Neurosurgical oncology that is performed for lesions located in critical areas like the sensorimotor area has additional risk because it may cause serious neurological deficiencies. Some intraoperative neuromonitoring (IONM) modalities can effectively help the surgeons to maximize resections of this kind of lesions with or without an acceptable neurological deficiency. Our aim was to share our IONM experiences with patients who underwent intracranial lesion surgery in critical areas between September 2013 and January 2015.Material and Methods:
Included in this retrospective review were 31 patients who underwent brain surgery for resection of lesions located in areas with high risk to eloquent structures. Demographic characteristics, lesion localizations, lesion pathologies, surgery, IONM recordings, pre- and postoperative neurological examinations were reviewed.Results:

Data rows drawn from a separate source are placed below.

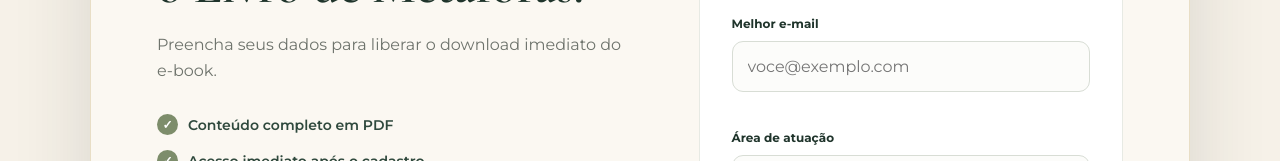
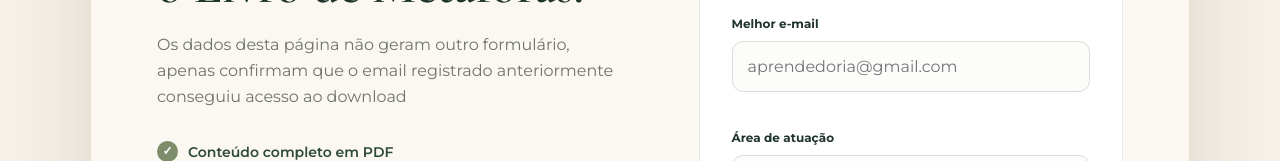
Before and after one commit to O-dynn/META-2-E-BOOK, a plain HTML site: page index.html in a window 1280 px wide. Shown: the part 3219-3380 px from the top of the page. Drawn offline with nearby package versions, Linux system fonts and the light colour scheme.

Commit message:
Add files via upload

```diff
--- a/index.html
+++ b/index.html
@@ -139,7 +139,7 @@
         <div class="download-copy">
           <span class="eyebrow">Seu material está a poucos passos</span>
           <h2>Receba gratuitamente o Livro de Metáforas.</h2>
-          <p>Preencha seus dados para liberar o download imediato do e-book.</p>
+          <p>Os dados desta página não geram outro formulário, apenas confirmam que o email registrado anteriormente conseguiu acesso ao download</p>
 
           <ul class="check-list">
             <li>Conteúdo completo em PDF</li>
@@ -157,7 +157,7 @@
 
           <div class="field-group">
             <label for="email">Melhor e-mail</label>
-            <input id="email" name="email" type="email" autocomplete="email" placeholder="voce@exemplo.com" required />
+            <input id="email" name="email" type="email" autocomplete="email" placeholder="aprendedoria@gmail.com" required />
             <small class="error-message"></small>
           </div>
 
```
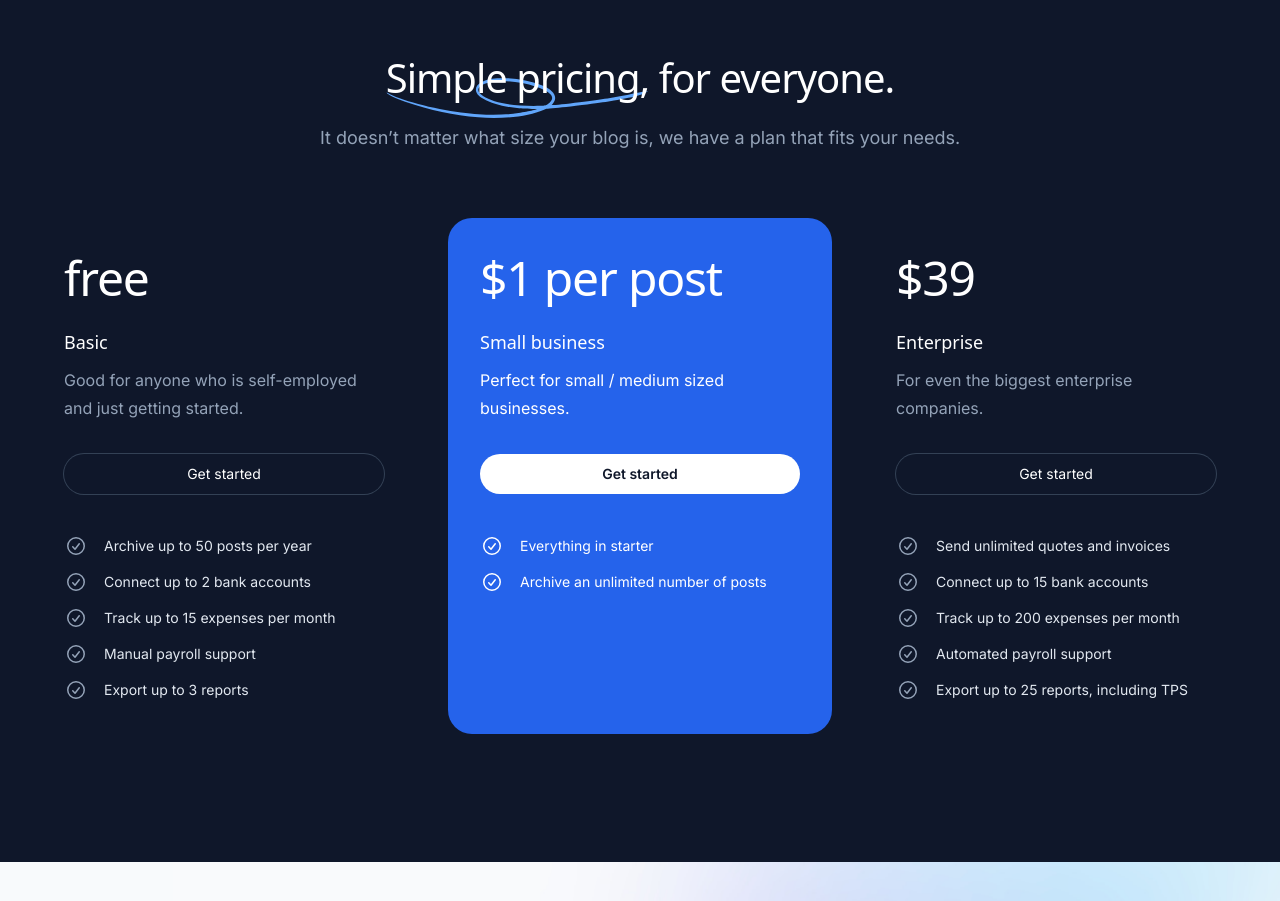
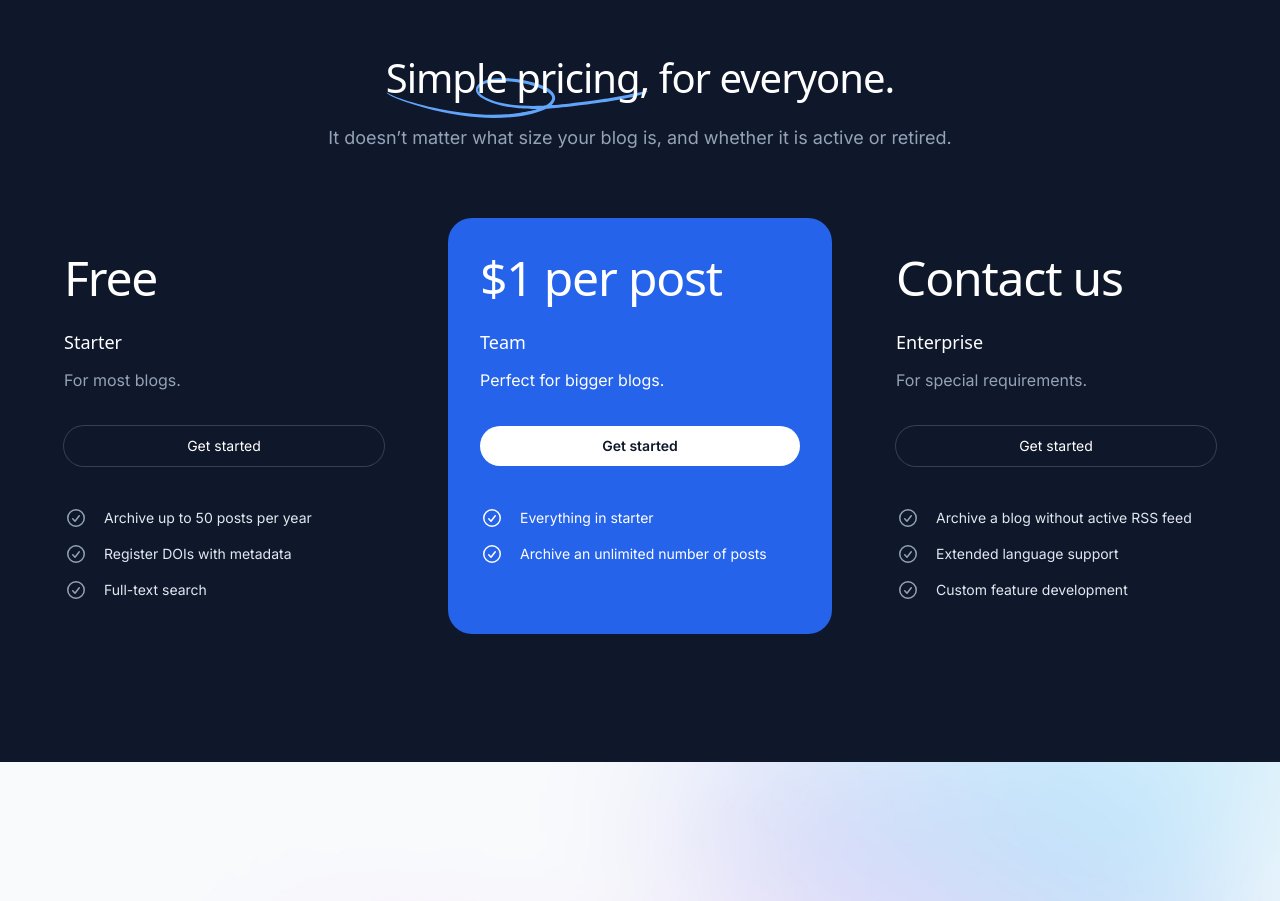
Before and after one commit to front-matter/legacy.rogue-scholar, a Next.js app: page / in a window 1280 px wide. Shown: the part 2640-3541 px from the top of the page. Built offline with nearby package versions, Linux system fonts and the light colour scheme.

Commit message:
Update Pricing.tsx

```diff
--- a/src/components/Pricing.tsx
+++ b/src/components/Pricing.tsx
@@ -110,28 +110,26 @@ export function Pricing() {
             for everyone.
           </h2>
           <p className="mt-4 text-lg text-slate-400">
-            It doesn’t matter what size your blog is, we have a plan that fits your needs.
+            It doesn’t matter what size your blog is, and whether it is active or retired.
           </p>
         </div>
         <div className="-mx-4 mt-16 grid max-w-2xl grid-cols-1 gap-y-10 sm:mx-auto lg:-mx-8 lg:max-w-none lg:grid-cols-3 xl:mx-0 xl:gap-x-8">
           <Plan
-            name="Basic"
-            price="free"
-            description="Good for anyone who is self-employed and just getting started."
+            name="Starter"
+            price="Free"
+            description="For most blogs."
             href="/register"
             features={[
               'Archive up to 50 posts per year',
-              'Connect up to 2 bank accounts',
-              'Track up to 15 expenses per month',
-              'Manual payroll support',
-              'Export up to 3 reports',
+              'Register DOIs with metadata',
+              'Full-text search',
             ]}
           />
           <Plan
             featured
-            name="Small business"
+            name="Team"
             price="$1 per post"
-            description="Perfect for small / medium sized businesses."
+            description="Perfect for bigger blogs."
             href="/register"
             features={[
               'Everything in starter',
@@ -140,15 +138,13 @@ export function Pricing() {
           />
           <Plan
             name="Enterprise"
-            price="$39"
-            description="For even the biggest enterprise companies."
+            price="Contact us"
+            description="For special requirements."
             href="/register"
             features={[
-              'Send unlimited quotes and invoices',
-              'Connect up to 15 bank accounts',
-              'Track up to 200 expenses per month',
-              'Automated payroll support',
-              'Export up to 25 reports, including TPS',
+              'Archive a blog without active RSS feed',
+              'Extended language support',
+              'Custom feature development',
             ]}
           />
         </div>
```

Five of the 31 patients had lesions in the cerebellopontine angle and 26 patients had lesions close to the critical neurologic locasions. Transcranial motor evoked potential and somatosensory evoked potential was performed in 27, electroencephalography in 31, auditory evoked potentials in 8, visual evoked potentials in 2, and triggered electromyography in 8 patients, central sulcus determination and brain mapping in 17 patients. Motor evoked potential changes occurred in 2 patients intraoperatively. One had right hemiparesia lasting 3 days while the other had monoparesia which improved within 2 months. Permenant neurologic deficit was not observed. Conclusion:
Intraoperative neuromonitoring helps the surgeons to maximize resection of lesions in or close to eloquent areas of the brain. Using only one modality is not sufficient, whereas combination of modalities is required to maximize outcome.